In a statement, spokesperson Dan Millar said Booth Centre was taking a variety of measures to limit exposure to clients and staff.
Millar said the location is using personal protective equipment (PPE) such as gowns, gloves and masks when in close contact with individuals coming into the building, in addition to screening clients accessing Booth Centre.
The man is the only one in the city’s isolation shelter as of Monday, which is located at the Bennetto Community Centre on Hughson Street North.
Meanwhile, the city’s medical officer of health revealed more troubles for Heritage Green Nursing Home in Stoney Creek, Ont.
There was one new reported case at the home on Monday however seventeen residents and another ten staff members have come down ill, according to Richardson.
Hamilton Public Health (HPH) has confirmed four cases of COVID-19 at the home, which includes one death.
Richardson did not reveal whether any of the 27 symptomatic people on multiple floors have been tested for the virus, she said that HPH only tests a “certain number” of people in such instances.
“When we manage outbreaks in long term care facilities or any other institution or a group of that sort, is we only test a certain number of people because once we’ve tested and ascertained what the virus is that’s going on and causing that outbreak, then we don’t test further,” said Richardson.
On March 21, HPH declared a novel coronavirus outbreak at the nursing home after a second resident at the facility, a 55-year-old woman, tested positive on March 19.
The first confirmed case of COVID-19 was reported on March 18 and involved an 80-year-old female resident who lives on the same floor as the second patient at the nursing home.
Richardson told Global News that Sunday’s increase in new coronavirus cases was the result of the Public Health Ontario Laboratory reporting previously outstanding results coming from cases tested between March 13 and 29.
Richardson said the new positives were not unexpected and that the cases came through from people that had been waiting eight to 10 days for results.
Public Health says the backlog is not done, and more cases should be added to the city’s overall daily totals over the next week.
Richardson says only 10 out of the 70 have had hospital stays as a result of contracting COVID-19.
The city says 42 per cent of its positive cases come from people aged between 20 and 44 years old with 27 of the 91 cases connected to a history of travel.
As of Monday Halton Region is reporting 36 positive cases of COVID-19, with 16 residing in the Oakville area.
Niagara Region is reporting 34, Brant County has 11, and Norfolk and Haldimand counties are jointly reporting 23 in the region as of March 30.
Ontario reported 351 new cases of novel coronavirus on Monday – the biggest single-day increase in cases since the pandemic began.
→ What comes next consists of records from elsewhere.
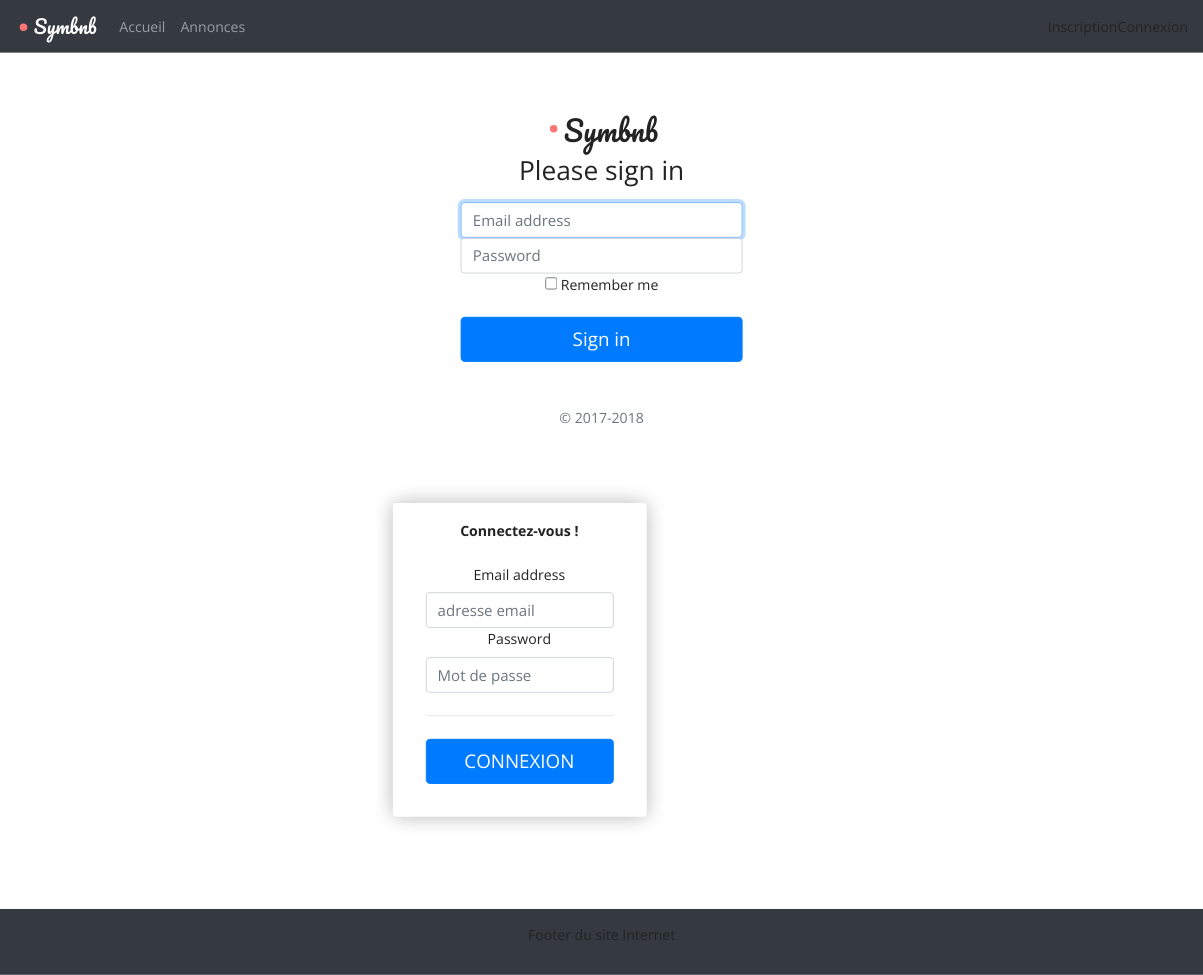
Repository: buzzEclair/symbnb
Page: templates/account/login.html.twig
The author's editor kept a copy of each file at every save. The page is drawn from the files as they stood at one save, then again after the next save.
The browser window is 1280 px wide. The pictures show the whole page, at 94% of full size.
The page is a Twig template of a Symfony application; nobody is signed in and links lead nowhere. The template is opened directly, without the code that normally fills it, so the values that code supplies are empty.

Above is the page before, as saved 2019-03-15 14:07:50.

### templates/account/login.html.twig
{% extends 'base.html.twig' %}

{% block title %}Connectez vous !{% endblock %}

{% block body %}
<div class="container text-center">
        <form class="form-signin">
                <h1 class="logo">Symbnb</h1>
                <h1 class="h3 mb-3 font-weight-normal">Please sign in</h1>
                {% if hasError %}
                    <div class="alert alert-danger">Une erreur est survenue, le nom d'utilisateur est invalide</div>
                 {% endif %}
                <label for="inputEmail" class="sr-only">Email address</label>
                <input type="email" id="inputEmail" class="form-control" placeholder="Email address" required="" autofocus="">
                <label for="inputPassword" class="sr-only">Password</label>
                <input type="password" id="inputPassword" class="form-control" placeholder="Password" required="">
                <div class="checkbox mb-3">
                  <label>
                    <input type="checkbox" value="remember-me"> Remember me
                  </label>
                </div>
                <button class="btn btn-lg btn-primary btn-block" type="submit">Sign in</button>
                <p class="mt-5 mb-3 text-muted">© 2017-2018</p>
              </form>
    <div class="row">
        <div class="col-sm-9 col-md-7 col-lg-5 mx-auto">
            <div class="card card-signin my-5">
            <div class="card-body">
                <h5 class="card-title text-center">Connectez-vous !</h5>



                <form class="form-signin" action="{{ path('account_login') }}" method="POST">
                <div class="form-label-group">
                    <label for="email">Email address</label>

                    <input type="text" class="form-control" name="_username" id="email" placeholder="adresse email" required autofocus value={{username}}>
                </div>

                <div class="form-label-group">
                    <label for="password">Password</label>
                    <input type="password" name="_password" id="password" placeholder="Mot de passe" class="form-control" required >

                </div>

                <hr class="my-4">
                <button class="btn btn-lg btn-primary btn-block text-uppercase" type="submit">Connexion</button>
                </form>
            </div>
            </div>
        </div>
    </div>
</div>
{% endblock %}

### templates/base.html.twig
<!DOCTYPE html>
<html>
    <head>
        <meta charset="UTF-8">
        <title>{% block title %}Welcome!{% endblock %}</title>
        <link rel="stylesheet" href="/css/bootstrap.min.css">
        <link rel="stylesheet" href="https://use.fontawesome.com/releases/v5.7.2/css/all.css" integrity="sha384-fnmOCqbTlWIlj8LyTjo7mOUStjsKC4pOpQbqyi7RrhN7udi9RwhKkMHpvLbHG9Sr" crossorigin="anonymous">
        <link href="https://fonts.googleapis.com/css?family=Open+Sans:400,600,700" rel="stylesheet">
        <link href="https://fonts.googleapis.com/css?family=Pacifico" rel="stylesheet">

        <link rel="stylesheet" href="/css/base.css">
        {% block stylesheets %}{% endblock %}
    </head>
    <body>

        {% include 'partials/header.html.twig' %}


        {% block body %}{% endblock %}
        {% include 'partials/footer.html.twig' %}
        <script src="/js/jquery.min.js"></script>
        <script src="/js/popper.min.js"></script>
        <script src="/js/bootstrap.min.js"></script>
        {% block javascripts %}{% endblock %}
    </body>
</html>

### templates/partials/header.html.twig
<nav class="navbar navbar-expand-md navbar-dark bg-dark">
    <a class="navbar-brand logo" href="{{path('homepage')}}"><span class="round-logo"></span>Symbnb</a>


    {% if is_granted('ROLE_ADMIN') %}
    <a href="{{path('admin_dashboard')}}">Dashboard</a>
    {% endif %}
    <button class="navbar-toggler" type="button" data-toggle="collapse" data-target="#navbarColor01" aria-controls="navbarColor01" aria-expanded="false" aria-label="Toggle navigation">
        <span class="navbar-toggler-icon"></span>
    </button>

    <div class="collapse navbar-collapse" id="navbarColor01">
        <ul class="navbar-nav mr-auto">
            <li class="">
                <a class="nav-link" href="{{path('homepage')}}">Accueil </a>
            </li>
            <li class="">
                <a class="nav-link" href="{{path('ads_index')}}">Annonces </a>
            </li>
        </ul>

        <ul class="navbar-nav ml-auto">
            {% if app.user %}
            <div class="dropdown">
                <button class="btn btn-dark dropdown-toggle btn-sm" type="button" id="dropdownMenuButton" data-toggle="dropdown" aria-haspopup="true" aria-expanded="false">
                    <img src="{{ app.user.picture }}" alt="{{ app.user.slug }}" class="rounded-circle user-avatar-nav" > {{app.user.firstName}}
                </button>
                <div class="dropdown-menu dropdown-menu-right dropdown-account" aria-labelledby="dropdownMenuButton ">
                    <a class="dropdown-item" href="{{ path('account_index') }}"><i class="fas fa-user-circle"></i> Mon compte</a>
                    <div class="dropdown-divider"></div>
                    <a class="dropdown-item" href="{{ path('ads_create') }}"><i class="fas fa-list-alt"></i> Créer une annonce</a>
                    <a class="dropdown-item" href="{{ path('account_bookings') }}"><i class="fas fa-book"></i> Mes réservations</a>
                    <a class="dropdown-item" href="{{ path('account_profile') }}"><i class="fas fa-info-circle"></i> Modifier mes informations</a>
                    <a class="dropdown-item" href="{{ path('account_update_password') }}"><i class="fas fa-key"></i> Changer de mot de passe</a>

                    <div class="dropdown-divider"></div>
                    <a class="dropdown-item" href="{{ path('account_logout') }}"><i class="fas fa-times-circle"></i> Logout</a>
                </div>
            </div>
            {% else %}
                <li class="nav-item">
                    <a href="{{ path('account_register') }}">Inscription</a>
                </li>
                <li class="nav-item">
                    <a href="{{ path('account_login') }}">Connexion</a>
                </li>
            {% endif %}

        </ul>

    </div>
</nav>

{% for label, messages in app.flashes %}
    <div class="container">
        <div class="alert alert-{{label}}">
            {% for message in messages %}
                <p>{{ message | raw }}</p>
            {% endfor %}
        </div>
    </div>
{% endfor %}

### templates/partials/footer.html.twig
<footer class="mt-5 bg-dark py-3 text-center mt-5">
    <p>Footer du site Internet</p>
</footer>

### public/css/base.css
body, a{
    color: #232323;
    font-family: 'Open Sans', sans-serif;
    font-size: 15px;
}

.logo{
    font-family: 'Pacifico', cursive;
    font-size: 20px;
    position: relative;
    margin-left: 20px;
}

.logo::before{
    content: '';
    position: absolute;
    width: 8px;
    height: 8px;
    border-radius: 100%;
    background: #fe7576;
    margin-top: 12px;
    margin-left: -15px;;
}

ul{
    padding: 0;
}

ul li{
    list-style: none;
}
.card-parameter-stars i{
    color: #008489;
    font-size: 12px;
    letter-spacing: -3px;
}

.datepicker table tr td.disabled{
    color: crimson !important;
    background: rgba(0, 0, 0, 0.815);
}

.container{
    margin-top: 50px;
}

.card{
    max-width: 270px;
    border: none;
    margin-bottom: 50px !important;
    box-shadow: 1px 1px 21px 0 rgba(0,0,0,0.14), -1px -1px 21px 0 rgba(0,0,0,0.14);
    transition-duration: 0.5s;
}

.card h6{
   font-size: 13px;
   font-weight: 600;
}

.card h5{
   font-size: 15px;
   font-weight: 900;
}

.card-ad img{
    min-height: 160px;
}

.card:hover{
    box-shadow: 1px 1px 21px rgba(254,117,118,0.4), -1px -1px 21px 0 rgba(254,117,118,0.4);
}

.card-info-1{
    font-size: 13px;
}

.card-info-2{
    font-size: 13px;
    font-weight: 600;
    margin-bottom: 0;
}

a:hover{
    text-decoration: none;
    color: #232323;
}

.title-page-header{
    margin-bottom: 40px;
}

.user-avatar-nav{
    width: 30px;
    margin-right: 5px;
}

.dropdown-account i {
    color: #008489;
}

.block-profile{
    box-shadow: 1px 1px 21px 0 rgba(0, 0, 0, 0.062), -1px -1px 21px 0 rgba(0, 0, 0, 0.062);
    border-radius: 4px;
    padding: 10px;
    margin-bottom: 30px;
}

.block-profile p{
    margin-bottom: 5px;
}

.block-profile .booking-profile .booking-profile-ligne{
    background: #f3f3f3;
    height: 80px;
    width: 100%;
    border-radius: 4px;
    display: flex;
    align-items: center;
    margin-bottom: 5px;
    margin-top: 5px;
}

.block-profile .booking-profile .booking-profile-ligne img{
    width: 60px;
    height: 60px;
    border-radius: 100%;
}

.block-profile .booking-profile .booking-profile-ligne .info-booking-profile{
    font-size: 11px;
    display: flex;
    flex-direction: column;
}

.block-profile .booking-profile .booking-profile-ligne .info-booking-profile span{
    margin-left: 10px;
}

.block-profile .booking-profile .booking-profile-ligne .info-booking-profile a{
    font-size: 10px;
    background: #fe7576;
    color: white;
}

.block-profile .ad-profile a img{
    width: 100px;
    height: 100px;
    border-radius: 100%;

}
.block-profile .ad-profile p{
    font-size: 13px;
    color: #008489;
}

.profile-option li{
    margin-top: 20px;
    font-size: 12px;
}

.ad-content{
    margin-top: 50px;
}

.ad-info h5{
    font-size: 15px;
    font-weight: 600;
}

.ad-info h4{
    font-size: 25px;
    font-weight: 900;
}

.ad-info h6{
    font-size: 15px;
}

.img-ad{
    padding:0;
}

.img-ad img{
   width: 100%;
}

.card-booking{
    max-width: 100%;
}

.card-booking .img-ad-user{
    height: 45px;
    border-radius: 100%;
}

span.price-booking{
    font-size: 21px;
    font-weight: 900;
}

.card-booking-stars{
    font-size: 13px;
}
.card-booking-stars .param-booking-stars i{
    color: #008489;
    font-size: 10px;
    letter-spacing: -3px;
}

.card-parameter-vote{
    margin-left: 5px;
}

.btn-booking{
    display: block;
    background: #fe7576;
    height: 42px;
    width: 80%;
    color: white;
    text-align: center;
    line-height: 40px;
}

.btn-booking:hover{
    color: white;
}
.media-comment{
    margin-bottom: 20px;
}
.media-comment img{
    width: 64px;
}

.media-comment h5{
    font-size: 15px;
}

.media-comment i{
    font-size: 11px;
    letter-spacing: -3px;
    color: #008489;
}

.media-body{
    background: #c4dedf;
    padding: 5px;
    border-radius: 4px;
}

.card-ad{
    margin: 0 auto;
}

.form-signin {
    width: 100%;
    max-width: 330px;
    padding: 15px;
    margin: 0 auto;
}

h1.logo{
    font-size: 30px;
}

Loaded but not shown: public/css/bootstrap.min.css (library); public/js/jquery.min.js (library); public/js/popper.min.js (library); public/js/bootstrap.min.js (library)

After the next save:
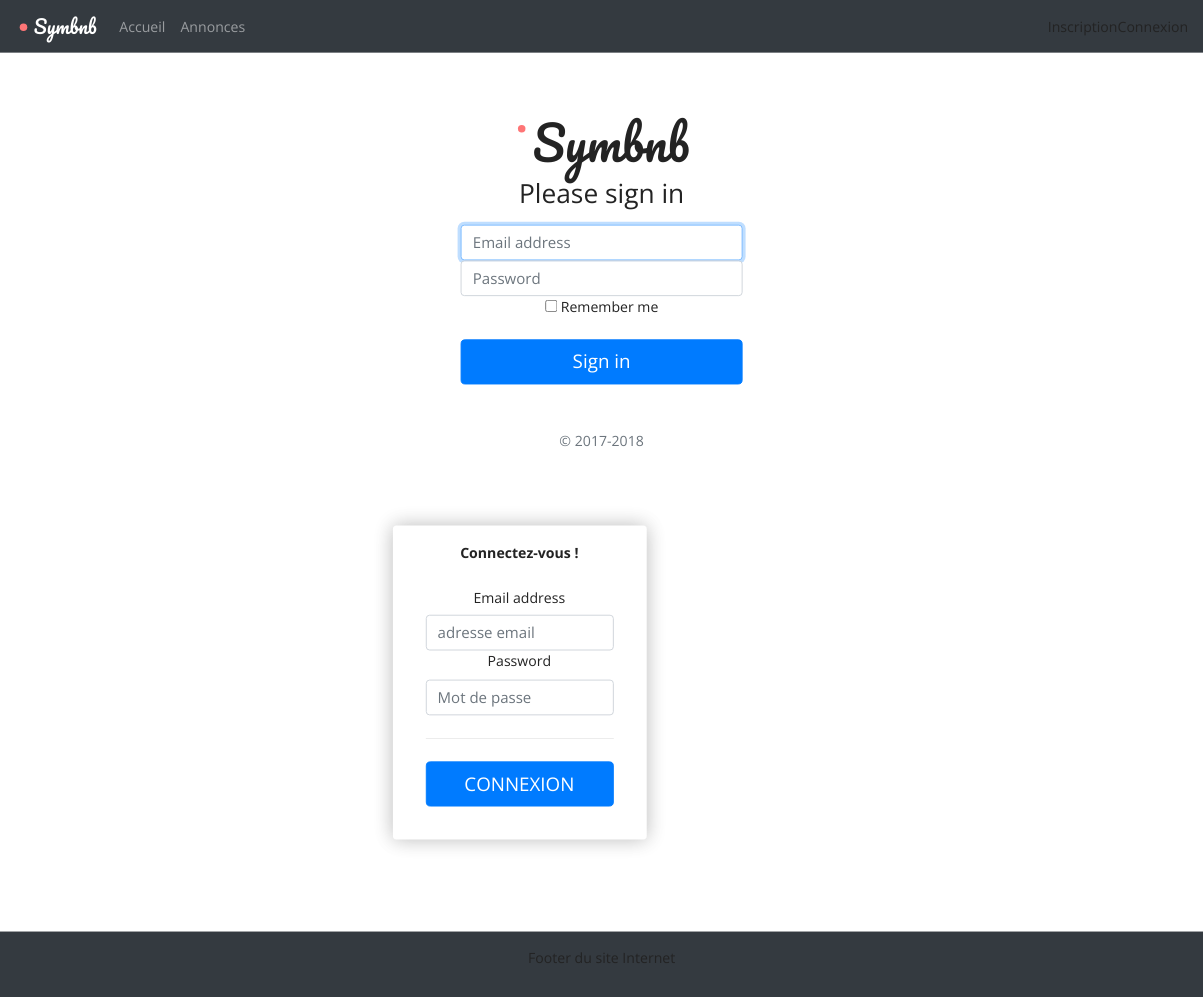
Saved 6 s later.
--- a/public/css/base.css
+++ b/public/css/base.css
@@ -259,5 +259,5 @@ span.price-booking{
 }
 
 h1.logo{
-    font-size: 30px;
-}
+    font-size: 50px;
+}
The total case total in Ontario stands at 1,706. The death toll remains at 23.
Questions about COVID-19? Here are some things you need to know:
Health officials caution against all international travel. Returning travellers are legally obligated to self-isolate for 14 days, beginning March 26, in case they develop symptoms and to prevent spreading the virus to others. Some provinces and territories have also implemented additional recommendations or enforcement measures to ensure those returning to the area self-isolate.
Symptoms can include fever, cough and difficulty breathing — very similar to a cold or flu. Some people can develop a more severe illness. People most at risk of this include older adults and people with severe chronic medical conditions like heart, lung or kidney disease. If you develop symptoms, contact public health authorities.
To prevent the virus from spreading, experts recommend frequent handwashing and coughing into your sleeve. They also recommend minimizing contact with others, staying home as much as possible and maintaining a distance of two metres from other people if you go out.
For full COVID-19 coverage from Global News, click here.
— With files from Global News’ Kerri Breen and Ryan Rocca